But in eleventh grade, I found that my group didn’t really fit me anymore. Some of them had gone from artsy to druggy. Some were heading to the VoTech school for half the day, while I was staying after for music and theater.
So I set my sights on a group of girls who were also into music and theater. It wasn’t necessarily easy. I’d talk to them in homeroom, but if I walked out to our lockers with them, they’d start leaving me out of the conversations. Then I could walk to the lockers, but if I walked down the hall with them, they’d talk about people I didn’t know. Then I could walk down the hall, but I knew I couldn’t sit at lunch with them. I just knew. But by the end of my private campaign, I was not only in the group, but a trend-setter within it.

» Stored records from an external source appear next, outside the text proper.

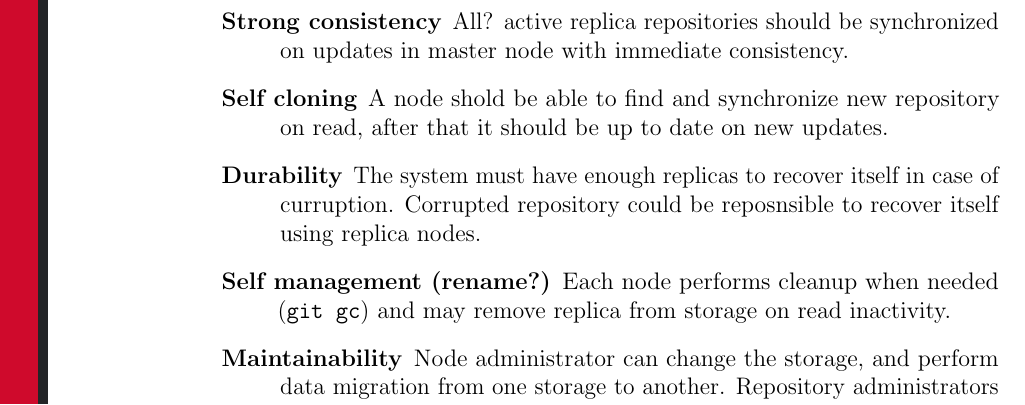
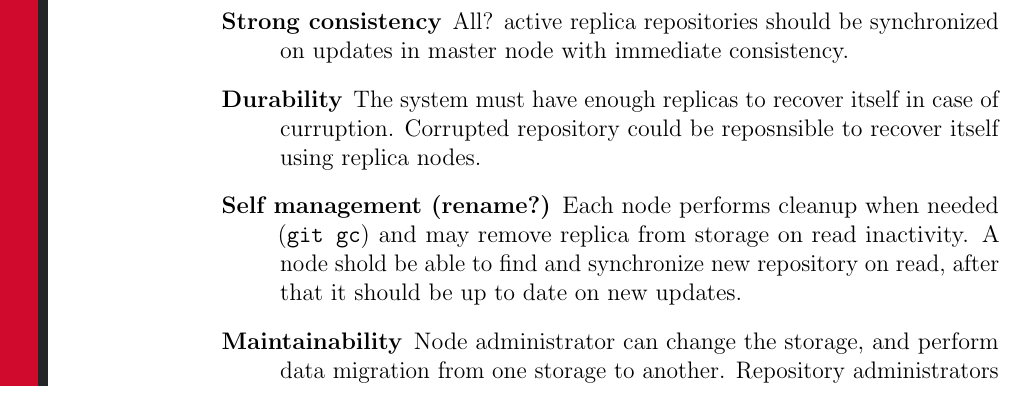
Before and after one commit to cqfn/degitx, a LaTeX paper (white-paper/wp.tex): part of page 3 of 4, cut so that both start at the same text. Compiled offline with pdfLaTeX.

Commit message:
#1 - group requirements

```diff
--- a/white-paper/wp.tex
+++ b/white-paper/wp.tex
@@ -141,15 +141,14 @@ are:
   \item[Strong consistency]
     All? active replica repositories should be synchronized on updates in master node
     with immediate consistency.
-  \item[Self cloning]
-    A node shold be able to find and synchronize new repository on read,
-    after that it should be up to date on new updates.
   \item[Durability]
     The system must have enough replicas to recover itself in case of curruption.
     Corrupted repository could be reposnsible to recover itself using replica nodes.
   \item[Self management (rename?)]
     Each node performs cleanup when needed (\texttt{git gc}) and may remove replica
     from storage on read inactivity.
+    A node shold be able to find and synchronize new repository on read,
+    after that it should be up to date on new updates.
   \item[Maintainability]
     Node administrator can change the storage, and perform data migration from one storage
     to another.
```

Additionally, each day I’d go home and tell my mom of my progress in a detached way. I didn’t get bent out of shape that they didn’t embrace me from day one. Why would they? They didn’t even know me. If I wanted to be part of the group, then it was up to me not them so I made the effort. I remembered to cut out the article from Seventeen about the cute actor that one of the girls liked. I always had an extra pencil on hand to share. I may have made a mix tape.
Didn’t my feelings get hurt sometimes? Sure. But that’s life. These girls weren’t actively mean. They didn’t say nasty things to me, but they weren’t going to make me their new best friend just because I wanted it. I had to prove that we had something in common, that I’d add something to the equation, that I was... worthy, I guess. It didn’t hurt that I was talented in our shared interests of music and theater, but that wasn’t enough really.

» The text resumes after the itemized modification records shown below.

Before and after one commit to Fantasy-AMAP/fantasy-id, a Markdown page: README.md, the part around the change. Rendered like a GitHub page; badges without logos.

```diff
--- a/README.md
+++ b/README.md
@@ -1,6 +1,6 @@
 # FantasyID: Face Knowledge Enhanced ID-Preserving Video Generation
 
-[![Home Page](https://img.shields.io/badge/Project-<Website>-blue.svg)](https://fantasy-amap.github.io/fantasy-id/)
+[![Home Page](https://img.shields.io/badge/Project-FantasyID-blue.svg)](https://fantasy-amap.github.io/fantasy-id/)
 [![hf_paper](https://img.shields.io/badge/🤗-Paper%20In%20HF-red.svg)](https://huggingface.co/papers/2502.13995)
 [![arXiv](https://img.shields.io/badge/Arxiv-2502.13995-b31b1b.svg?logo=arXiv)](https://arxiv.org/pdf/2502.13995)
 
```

There had to be that “click factor.” Not “clique factor.”
Now put that whole experience in with the blogging world, and you’ll get my point. It parallels my own experience in blogging almost perfectly. Instead of “music and theater,” it’s “books and reading.” Instead of “talk to them,” it’s “comment.” Instead of “my mom” it’s “my husband.” Instead of “article in Seventeen,” “extra pencil,” and “mix tape,” it’s “emailed them about something kid-lit-related,” “linked to a great post,” and “started the 48 Hour Book Challenge.”
And you know what? I’m still doing it. I keep up with my kid-lit peeps, but I still reach out there. I comment on Surburban Turmoil, though she’s never mentioned me. When Defective Yeti an A-list blog had a contest, I played and I told people about it and he mentioned me for it and I probably got some new readers.

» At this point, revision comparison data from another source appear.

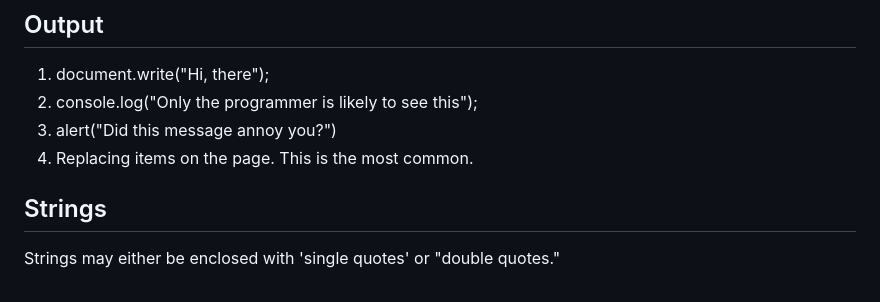
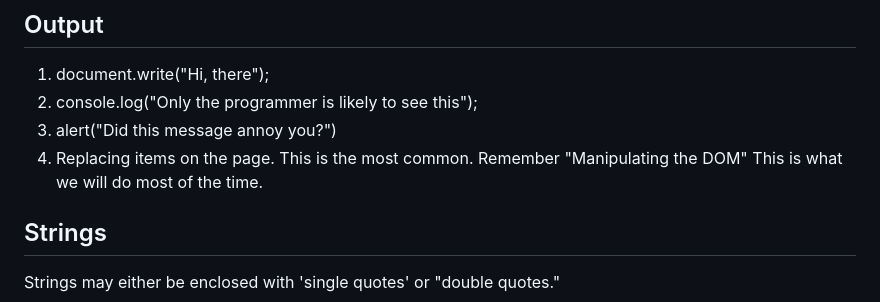
Before and after one commit to noynaert/act102handouts, a Markdown page: 13_JavaScript/13b_JavaScript_Getting_Started.md, the part around the change. GitHub-like rendering.

```diff
--- a/13_JavaScript/13b_JavaScript_Getting_Started.md
+++ b/13_JavaScript/13b_JavaScript_Getting_Started.md
@@ -29,7 +29,7 @@ Placing JavaScript on your page can be tricky.
 1. document.write("Hi, there");
 2. console.log("Only the programmer is likely to see this");
 3. alert("Did this message annoy you?")
-4. Replacing items on the page.  This is the most common.
+4. Replacing items on the page.  This is the most common.  Remember "Manipulating the DOM"  This is what we will do most of the time.
 
 ## Strings
 
```
Also changed, not shown: 13_JavaScript/13a_About_JavaScript.md (+3 -3 lines), 13_JavaScript/images/500px-dom-model-svg.png (added), 13_JavaScript/images/Netscape_icon_2007.svg.png (added), 3 other files.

Now when I opened up my interview question meme yesterday, one person said they’d do it. ONE. What a great chance that was for a blog who wanted some face time to get attention, because I went over to Zee Librarian to look at her blog. And lo and behold I saw this cool thing she had done with her young adult display. I found she writes about movies too, which I love, and I’ll certainly be back to visit her. That’s how you do it, people.
Am I saying that the kidlitosphere is like high school? Noooo. I’m saying that all of life is like high school in a way. Things become more refined, sometimes. But if you need proof, look at who society pays athletes and actors (beautiful people).
I bring this up, because Monica brought it up and wanted some feedback. I commented there, and at Fuse#8, where I originally saw the post. She didn’t mention my article on how to be a B-list blogger specifically, but she did reference the A-list, B-list status thing. My idea in writing that article was to tell other blogs how to get out themselves out there assuming that’s their goal. It doesn’t have to be.
As for Monica’s related point of how to teach our children within classrooms and literature and parenting about not excluding people, I’ll teach my daughters not to depend on everyone else being nice and fair, because life isn’t nice and fair. However, be nice and be fair. I’ll teach my daughters to be proactive about their destiny, not reactive. Oh, and that friendships even blog and literary friendships take effort, time, and often that “click factor.” And that’s not the same as “clique factor.”